It should be noted at this point that there are many compulsive, addictive behaviors that can produce the same problems and changes in brain function as drugs and alcohol. These include compulsive eating, gambling, compulsive shopping, compulsive internet usage, and workaholism, just a few examples.
Mental Health Illnesses and SUD
As stated earlier, sometimes a mental health condition such as bipolar disorder or ADD can motivate a person to self-medicate. Other times, consuming drugs can alter brain function and lead to mental health disorders.
According to the Substance Abuse and Mental Health Services Administration (SAMHSA), substance abuse occurs more frequently with the following conditions (but is not limited to this list)

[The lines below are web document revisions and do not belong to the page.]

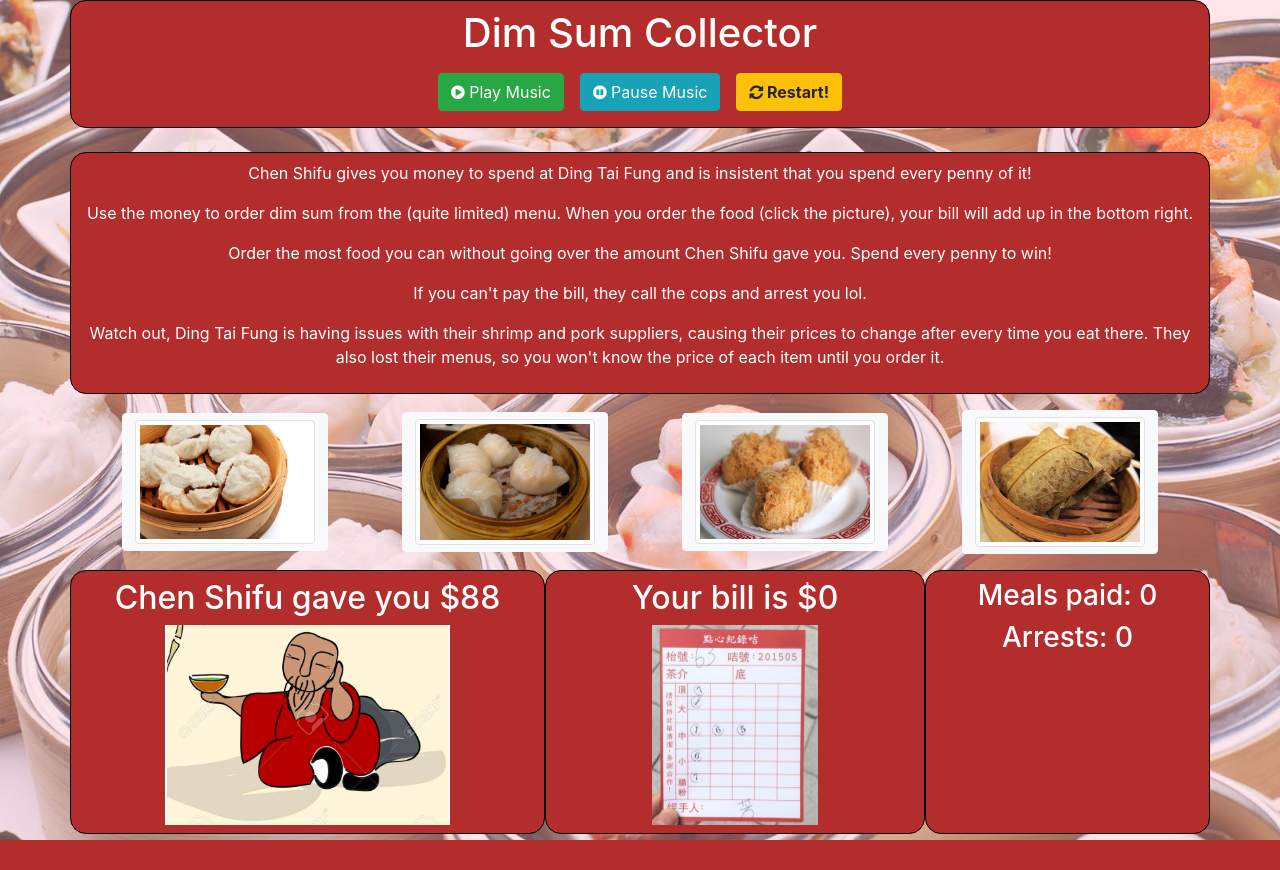
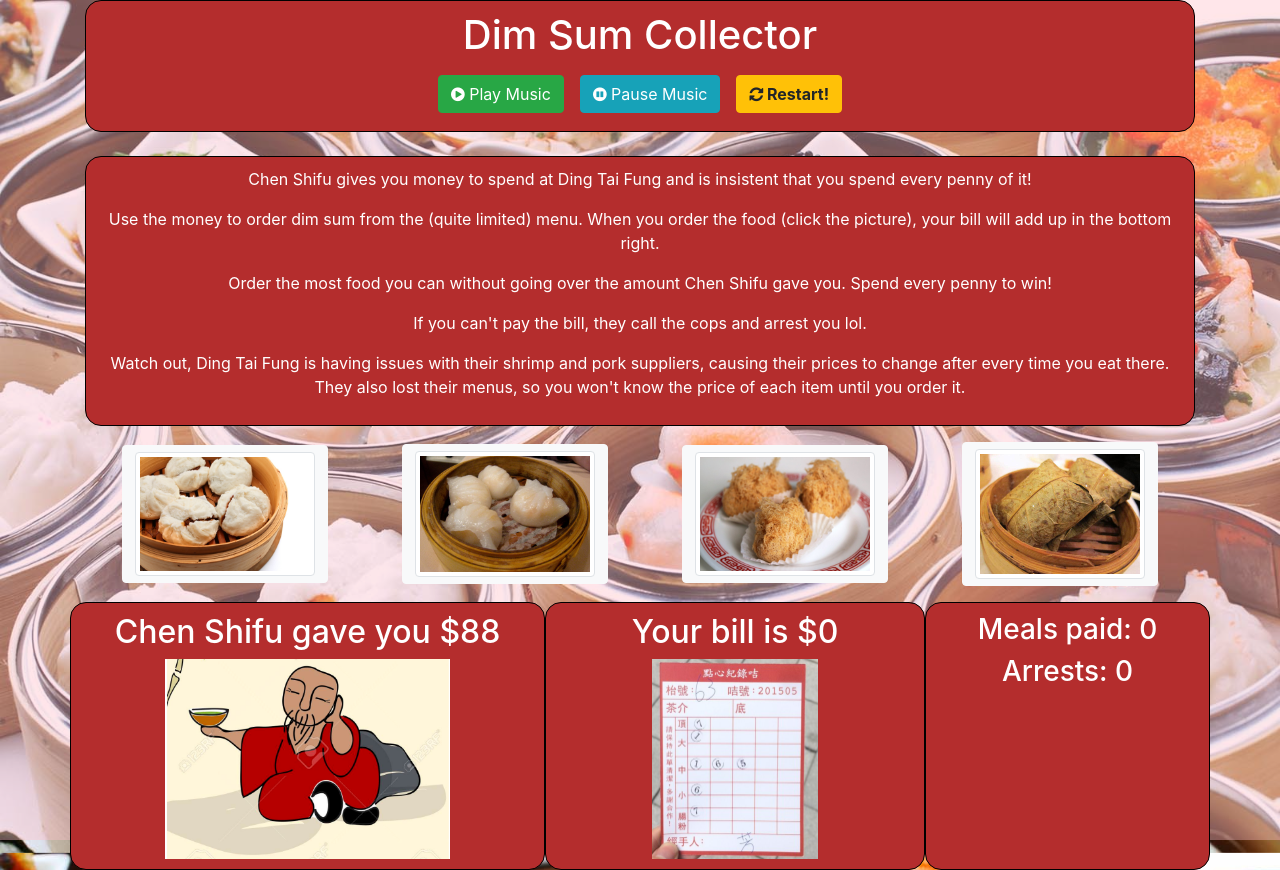
Before and after one commit to nicklascschmidt/dim-sum-collector, a PHP site: page / in a window 1280 px wide. Before the commit the page ends 840 px from the top, so only its background shows below. Run offline with PHP 8.4, Linux system fonts and the light colour scheme.

Commit message:
clean-up

```diff
--- a/assets/css/style.css
+++ b/assets/css/style.css
@@ -29,7 +29,7 @@
     border: 1px solid black;
     border-radius: 1rem;
     background: rgb(180, 45, 45);
-    padding: .5rem;
+    padding: 10px;
     color: white;
     overflow: hidden;
 }
--- a/index.html
+++ b/index.html
@@ -20,8 +20,7 @@
     <div id="parent">
         <!-- play old Chinese music lol -->
         <div class="container">
-            <div class="row">
-                <div class="col-sm box text-center">
+            <div class="box text-center">
                 <h1>Dim Sum Collector</h1>
                 <div class="d-flex justify-content-center align-items-center">
                     <div class="p-2">
@@ -35,19 +34,13 @@
                     </div>
                 </div>
             </div>
-            </div>
             <br>
-
-
-
-            <div class="row">
-                <div class="col-sm box text-center">
+            <div class="col-12 box text-center">
                 <p>Chen Shifu gives you money to spend at Ding Tai Fung and is insistent that you spend every penny of it!</p>
                 <p>Use the money to order dim sum from the (quite limited) menu. When you order the food (click the picture), your bill will add up in the bottom right.</p>
                 <p>Order the most food you can without going over the amount Chen Shifu gave you. Spend every penny to win!</p>
                 <p>If you can't pay the bill, they call the cops and arrest you lol.</p>
                 <p>Watch out, Ding Tai Fung is having issues with their shrimp and pork suppliers, causing their prices to change after every time you eat there. They also lost their menus, so you won't know the price of each item until you order it.</p>
-                </div>
             </div>
 
             <div class="d-flex justify-content-around align-items-center height-margin">
```
Lines whose indentation alone changed are shown as unchanged.
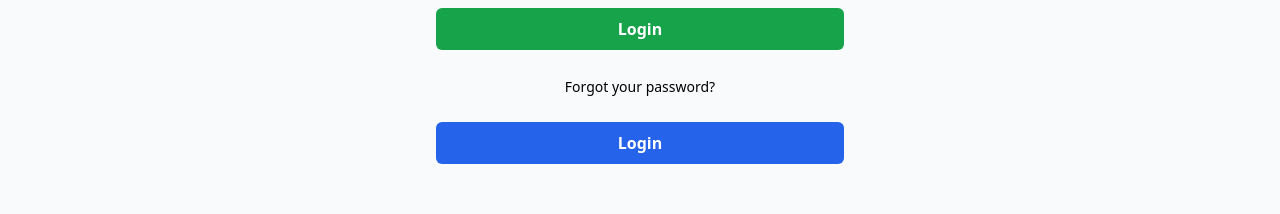
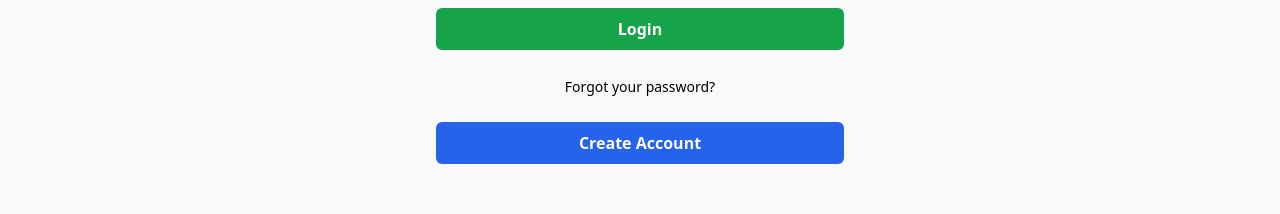
Before and after one commit to Hub-Mo-Amotek/E-commerce-webshop, a React (Create React App) app in the folder webshop-frontend/: page /Login in a window 1280 px wide. Shown: the part 940-1154 px from the top of the page. Built offline with nearby package versions, Linux system fonts and the light colour scheme; the HTML template or start-up script is replaced by a standard one.

Commit message:
added create account in login page and added alert when failure

```diff
--- a/webshop-frontend/src/routes/LoginPage.js
+++ b/webshop-frontend/src/routes/LoginPage.js
@@ -1,6 +1,6 @@
 import React from 'react'
 import { useState } from 'react'
-import { useNavigate } from 'react-router-dom';
+import { Link, useNavigate } from 'react-router-dom';
 import axios from 'axios';
 import Alert from '../components/Alert'
 
@@ -33,7 +33,7 @@ let [alert, setAlert] = useState();
           navigate('/my-account');
           refreshPage();
       }else{
-          setAlert(<Alert color="orange" alertTitel="something went wrong!" alertInfo="try again, or make a new account"/>)
+          setAlert(<Alert clr="red" alertTitel="something went wrong!" alertInfo="try again, or make a new account"/>)
       }
 
     });
@@ -89,12 +89,14 @@ let [alert, setAlert] = useState();
               <a href="#" className="underline">Sign up for an account</a>
             </div>*/}
           </form>
+          <Link to="/signUp">
           <button
                   className="w-full inline-flex items-center justify-center px-4 py-2 bg-blue-600 border border-transparent
                   rounded-md font-semibold capitalize text-white hover:bg-blue-700 active:bg-blue-700 focus:outline-none
                   focus:border-blue-700 focus:ring focus:ring-blue-200 disabled:opacity-25 transition"
-                  >Login
+                  >create account
               </button>
+              </Link>
         </div>
       </div>
     </div>
```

- Anxiety and Mood Disorder
- Personality Disorder
- Bipolar Disorder
- Conduct Disorders
According to SAMHSA, 9.2 million adults in the US suffer from a co-occurring disorder (a substance abuse disorder plus a mental health disorder). The severity of SUD becomes complicated when, for example, a person becomes addicted to opioids. Research has demonstrated that those who suffer from opioid use disorders (OUD) are more likely to engage in high-risk behaviors, increasing the chances of adverse health outcomes. Those with mental health disorder(s) and OUD are more likely to use polysubstance (combining drugs). They are also at greater risk of accidental overdoses. A recent study found that those suffering from OUD also used alcohol, marijuana, cocaine, nicotine, heroin, hallucinogens, methamphetamines, benzodiazepines, and crack cocaine.
Treatment Can Break the Cycle of SUD and Mental Health Disorders
The amount of drugs, the type of drugs, and the physical and mental health of a person can determine how dangerous going “cold turkey” may be (the abrupt cessation of using alcohol and drugs). Further, mental health disorders can worsen if not monitored by professional addiction doctors and clinicians.
Several forms of therapy help educate the addict and help him/her/them address the addiction and mental health disorder. A comprehensive treatment plan that is regularly updated is necessary.
Call us now and speak to one of our professional staff members if you are experiencing trouble with decision-making, judgment, and risky behavior associated with SUD. Our staff are trained to answer all your questions while treating you or your loved one compassionately. Don’t let drugs and alcohol take the rest of your life or that of your loved ones. We are here to help you!